It’s been seven years, but I'm still not ready to have this talk.

By Elly Lonon
Updated October 16, 2017
Mom hugging daughter in blanket on beach
Credit: Hero Images/Getty Images

I’ve never said the word “died” in front of my children. I’ve never said “dead” or “death” either. I’ve never used the word “kill.” Birds simply eat worms with no further discussion of what becomes of the consumed invertebrates. Cats go to live with people that can take better care of them when they get old and sick.

What do I tell them about moms?

It’s been seven years since I went into remission from non-Hodgkin Lymphoma. Seven years. That’s more than a lifetime ago—two lifetimes if we’re counting those of my kids. It’s less time than it takes to get a medical degree, yet ample time to wage a war. It’s a federal prison term. It’s 122,304 Muppet Shows.

There’s a scientific theory that it takes seven years to replace every cell in your body. If that’s the case, this body—the one I inhabit right now—has never been touched by cancer.

These fingertips have never tingled with neuropathy. These veins have never thrombosed or collapsed with the weight of cold chemicals. The lining of this throat has never torn. This scalp has never bristled against the cold of a satin pillowcase. The skin on this chest has never stretched over a malignant mound of tumor protruding from between these ribs that have never bent against its mass. This uterus has never known barrenness. Seven years.

I don’t feel new. I don’t even feel gently used. I feel ancient. Vulnerable. Like I must stay ever vigilant. My theoretically fresh young eyes are drawn to the tiny white dash upon the new skin of my left breast and I can feel the biopsy needle plunging repeatedly between my ribs, reaching for the tumor. These lungs still panic when plagued with chronic cough. This brain, this body, seven years later still remembers what it felt like to be inhabited by cancer.

I think about it all the time, in fact—about the cancer, mortality, and my death in particular. I thought I had made peace with my inevitable demise after five years of clean CT scans and two years of seeing a therapist. Considering what this body has been through, it’s safe to say I’m well past my mid-life crisis. Then again, my life expectancy is drastically higher than it was before this body responded to chemo. With two boys under the age of five, the way I think about death has shifted though. It’s moved from “I don’t want to cease to exist,” to “I don’t want my kids to be motherless.”
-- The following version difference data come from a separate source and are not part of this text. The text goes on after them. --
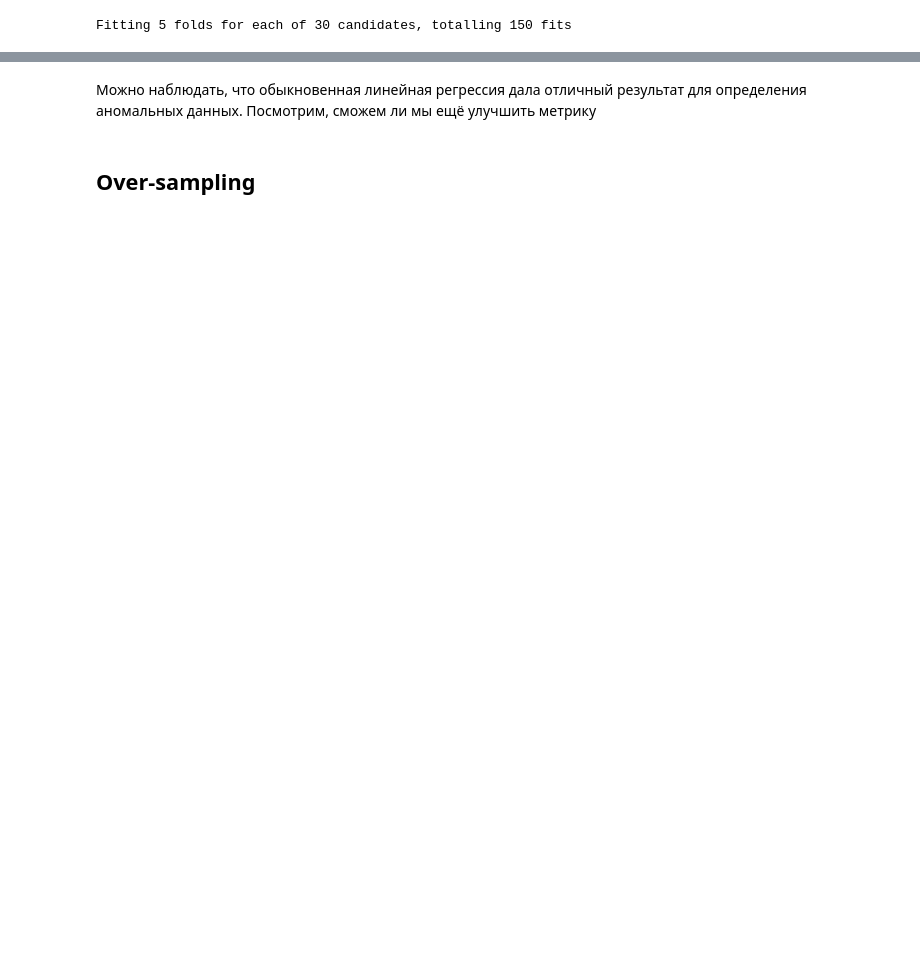
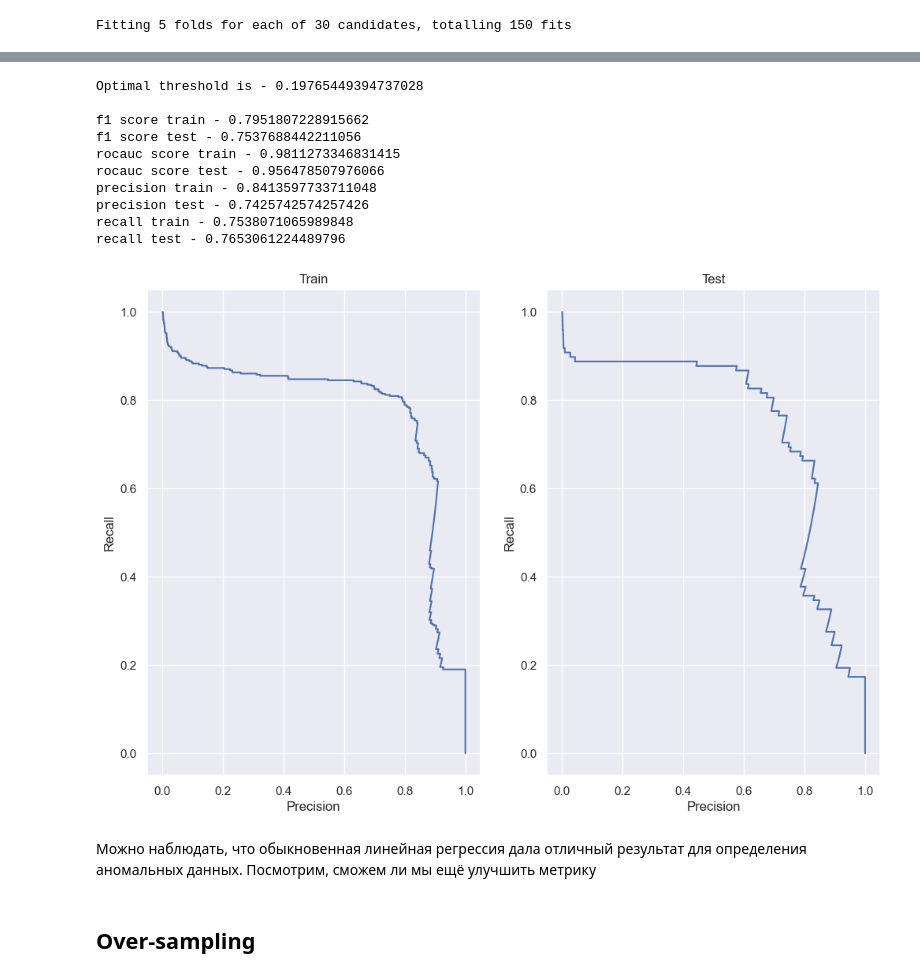
Before and after one commit to nokiroki/Coursework_copy, a Jupyter notebook: notebooks/linear_model.ipynb, the cells around one changed output, grey strips where cells are left out. Drawn from its saved outputs; the diff is of its cells as text; code cells hidden in the pictures; blank space fills up the shorter version.

```diff
--- a/notebooks/linear_model.ipynb
+++ b/notebooks/linear_model.ipynb
@@ -123,3 +220,17 @@ rocauc score test - 0.9823998254338313
+# %%
+print_metrics(target_train, target_test, train_scores, test_scores)
+# %% [output]
+Optimal threshold is - 0.19765449394737028
+
+f1 score train - 0.7951807228915662
+f1 score test - 0.7537688442211056
+rocauc score train - 0.9811273346831415
+rocauc score test - 0.956478507976066
+precision train - 0.8413597733711048
+precision test - 0.7425742574257426
+recall train - 0.7538071065989848
+recall test - 0.7653061224489796
+[figure, added]
 # %% [markdown]
 Можно наблюдать, что обыкновенная линейная регрессия дала отличный результат для определения аномальных данных. Посмотрим, сможем ли мы ещё улучшить метрику
 # %% [markdown]
```
Also changed, not shown: parts of 33 cells of this notebook, 1 other file.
My oldest discovered my forgotten chemo wigs when he was three, but showed no surprise at learning I was once even balder than his Pop Pop. Is it something we even have to discuss? Are lies of omission so terrible? At what age does mortality start to register?

In another seven years, this uterus will never have known swelling with life. All the cells that bathed in my fluid will be gone from their bodies. Round heels will have never railed against the constraints of my belly, testing boundaries even then. In seven years, will they somehow be less mine?

Will they be old enough then? How can I teach them about the fleeting magic of life without paralyzing them with fear? There are already so many metaphorical monsters lurking under their beds and in the darkened recesses of their closet. Will they be able to understand that the illness was in the past and not hiding in the shadows, waiting to burst forth and attempt to devour me, or them, again?

Will I?

Fear fades with time, or so they say. Secrets don’t—they fester. But secrets can hold no power over you if you push them into the light. I want my children to know that. So someday, when I am brave enough, I will push this secret into the light. Someday, I will tell them how getting sick completely changed my life plans. I will tell them how I decided my life was already off track when this body let the cancer cells multiply unchecked. I will explain that the hours I spent tethered to IV poles allowed me time to think about not squandering this life should I be granted a reprieve.

I will show them how even the most terrifying circumstances can bring untold joys. How being too weak to return to my career gave me permission to envision a life filled with a different vocation. How my fear of being silenced forever empowered me to finally find my voice. How fighting desperately for my own life made me realize that I wanted to create one. And how the support I received from my brothers during such a dark time convinced me to brave another pregnancy so that the child I created could also have his own witness and partner in crime.

Seven years later I have to believe I will infuse each new cell they generate with the confidence that comes with being unconditionally loved and supported. More importantly, I will infuse my own with the declaration that should I make a mistake in how I tell him, that I will be here long enough to fix it.